> _Task details_: Go through the data below and return each line where the string "retains" occurs.

________________________

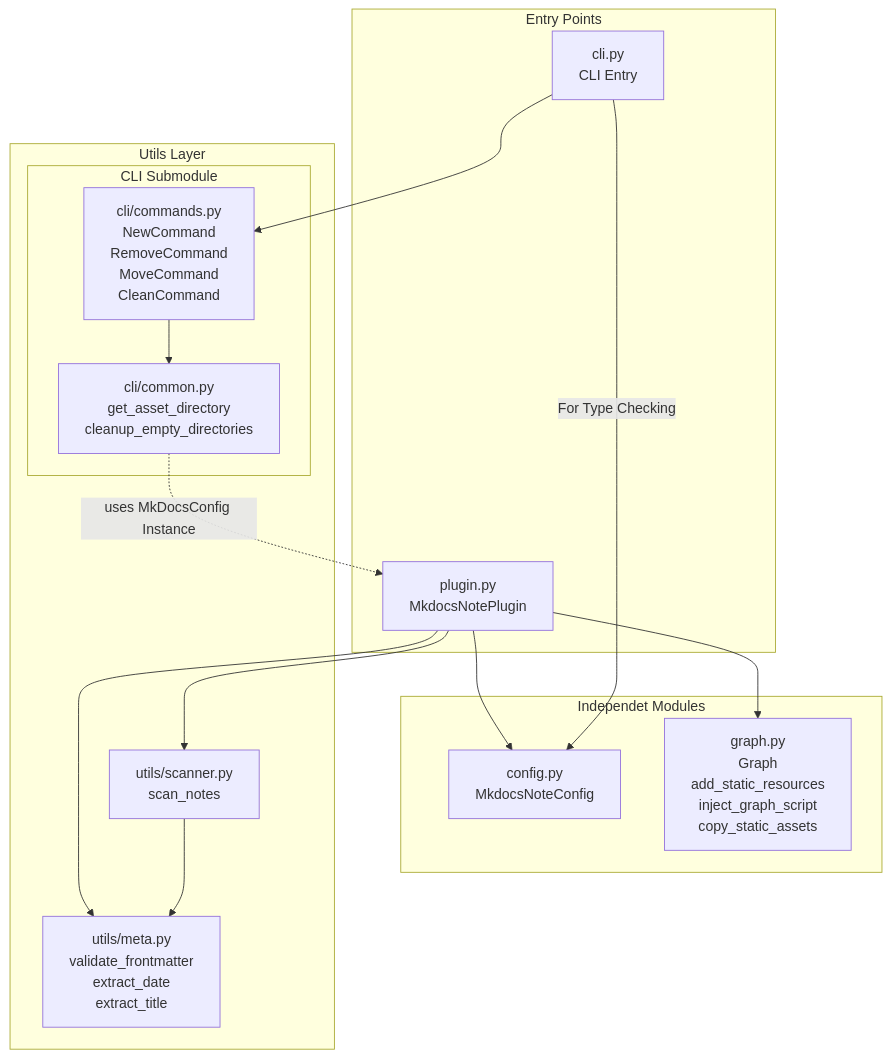
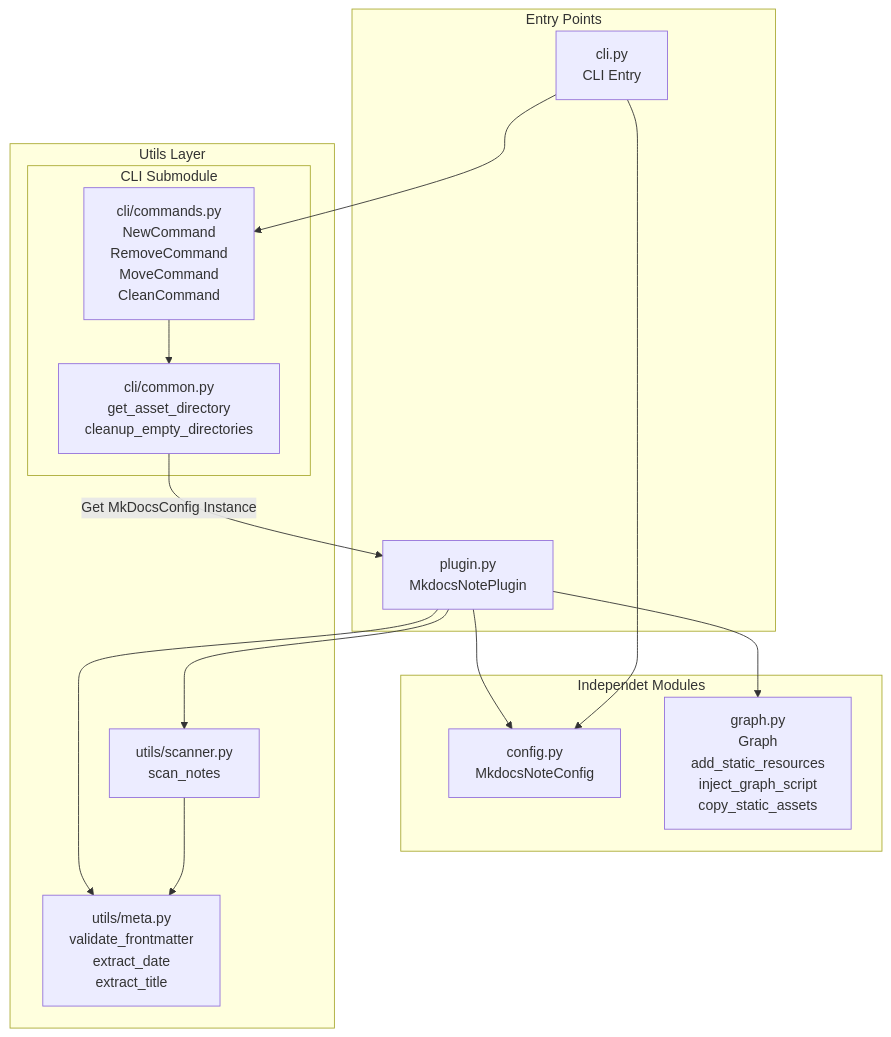
One commit to virtualguard101/mkdocs-note changed the first of 6 diagrams in docs/contributing/architecture.md. Above: the diagram before and after it, drawn with Mermaid.

Commit message:
docs: update architechture overview

````diff
--- a/docs/contributing/architecture.md
+++ b/docs/contributing/architecture.md
@@ -146,35 +146,35 @@
 ```mermaid
 graph TB
     subgraph "Entry Points"
         Plugin[plugin.py<br/>MkdocsNotePlugin]
         CLI[cli.py<br/>CLI Entry]
     end
     
     subgraph "Independet Modules"
         Config[config.py<br/>MkdocsNoteConfig]
         Graph[graph.py<br/>Graph<br/>add_static_resources<br/>inject_graph_script<br/>copy_static_assets]
     end
     
     subgraph "Utils Layer"
         Meta[utils/meta.py<br/>validate_frontmatter<br/>extract_date<br/>extract_title]
         Scanner[utils/scanner.py<br/>scan_notes]
         
         subgraph "CLI Submodule"
             Commands[cli/commands.py<br/>NewCommand<br/>RemoveCommand<br/>MoveCommand<br/>CleanCommand]
             Common[cli/common.py<br/>get_asset_directory<br/>cleanup_empty_directories]
         end
     end
     
     Plugin --> Config
     Plugin --> Scanner
     Plugin --> Meta
     Plugin --> Graph
     
-    CLI -->|For Type Checking| Config
+    CLI ---> Config
     CLI --> Commands
     
     Commands --> Common
     Scanner --> Meta
     
-    Common -.->|uses MkDocsConfig Instance| Plugin
+    Common -->|Get MkDocsConfig Instance| Plugin
 ```
````
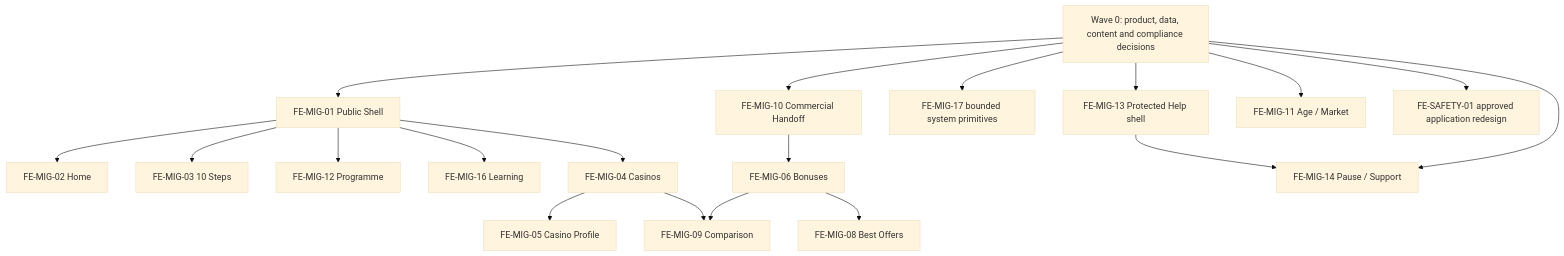
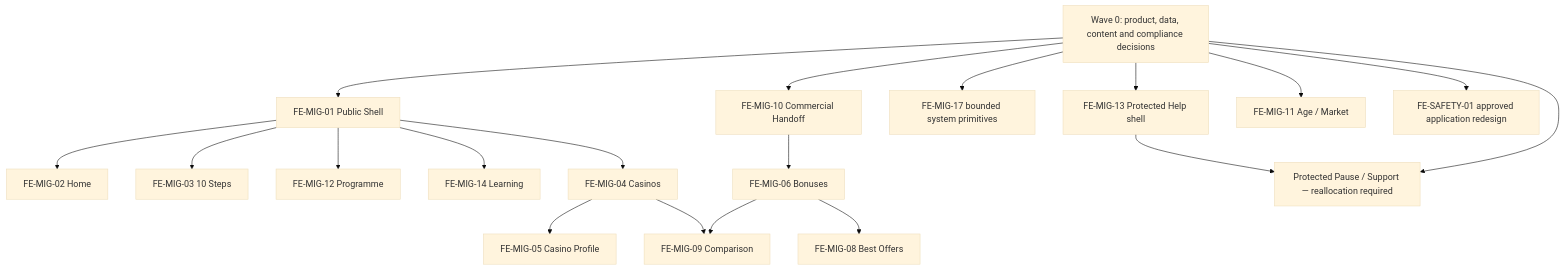
Before and after one commit to AlexG-7BE/sevenbet-next: the diagram in docs/02_Product_Design/Frontend-Migration-Audit-and-P0-Implementation-Plan.md, drawn with Mermaid (base theme). The commit also changed other lines of this file and 23 other files, not shown here.

Commit message:
feat: implement FE-MIG-14 learning center

````diff
--- a/docs/02_Product_Design/Frontend-Migration-Audit-and-P0-Implementation-Plan.md
+++ b/docs/02_Product_Design/Frontend-Migration-Audit-and-P0-Implementation-Plan.md
@@ -538,39 +538,39 @@
 ```mermaid
 flowchart TD
   D0["Wave 0: product, data, content and compliance decisions"]
   SHELL["FE-MIG-01 Public Shell"]
   HELP["FE-MIG-13 Protected Help shell"]
   SYS["FE-MIG-17 bounded system primitives"]
   HOME["FE-MIG-02 Home"]
   TEN["FE-MIG-03 10 Steps"]
   PROG["FE-MIG-12 Programme"]
-  LEARN["FE-MIG-16 Learning"]
+  LEARN["FE-MIG-14 Learning"]
   CAS["FE-MIG-04 Casinos"]
   PROFILE["FE-MIG-05 Casino Profile"]
   HANDOFF["FE-MIG-10 Commercial Handoff"]
   BONUS["FE-MIG-06 Bonuses"]
   BEST["FE-MIG-08 Best Offers"]
   COMPARE["FE-MIG-09 Comparison"]
   MARKET["FE-MIG-11 Age / Market"]
-  SUPPORT["FE-MIG-14 Pause / Support"]
+  SUPPORT["Protected Pause / Support — reallocation required"]
   SAFETY["FE-SAFETY-01 approved application redesign"]
 
   D0 --> SHELL
   D0 --> HELP
   D0 --> SYS
   SHELL --> HOME
   SHELL --> TEN
   SHELL --> PROG
   SHELL --> LEARN
   SHELL --> CAS
   CAS --> PROFILE
   D0 --> HANDOFF
   HANDOFF --> BONUS
   BONUS --> BEST
   CAS --> COMPARE
   BONUS --> COMPARE
   D0 --> MARKET
   HELP --> SUPPORT
   D0 --> SUPPORT
   D0 --> SAFETY
 ```
````
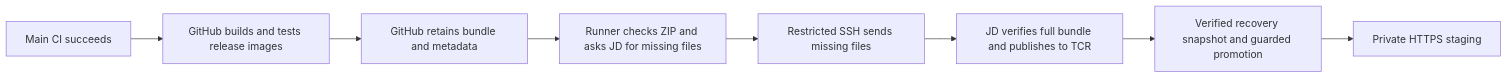
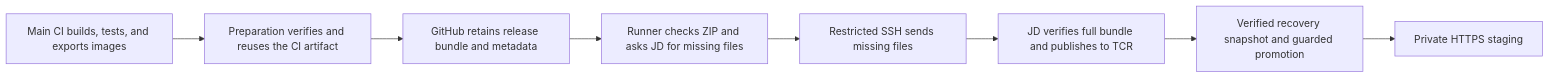
One commit to IiCEight/iSaber changed the diagram in docs/operations/automatic-staging.md. Above: the diagram before and after it, drawn with Mermaid. The commit also changed other lines of this file and 4 other files, not shown here.

````diff
--- a/docs/operations/automatic-staging.md
+++ b/docs/operations/automatic-staging.md
@@ -7,10 +7,10 @@
 ```mermaid
 flowchart LR
-  A[Main CI succeeds] --> B[GitHub builds and tests release images]
-  B --> C[GitHub retains bundle and metadata]
+  A[Main CI builds, tests, and exports images] --> B[Preparation verifies and reuses the CI artifact]
+  B --> C[GitHub retains release bundle and metadata]
   C --> D[Runner checks ZIP and asks JD for missing files]
   D --> E[Restricted SSH sends missing files]
   E --> F[JD verifies full bundle and publishes to TCR]
   F --> G[Verified recovery snapshot and guarded promotion]
   G --> H[Private HTTPS staging]
 ```
````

________________________

> _Final answer_:
-  B --> C[GitHub retains bundle and metadata]
+  B --> C[GitHub retains release bundle and metadata]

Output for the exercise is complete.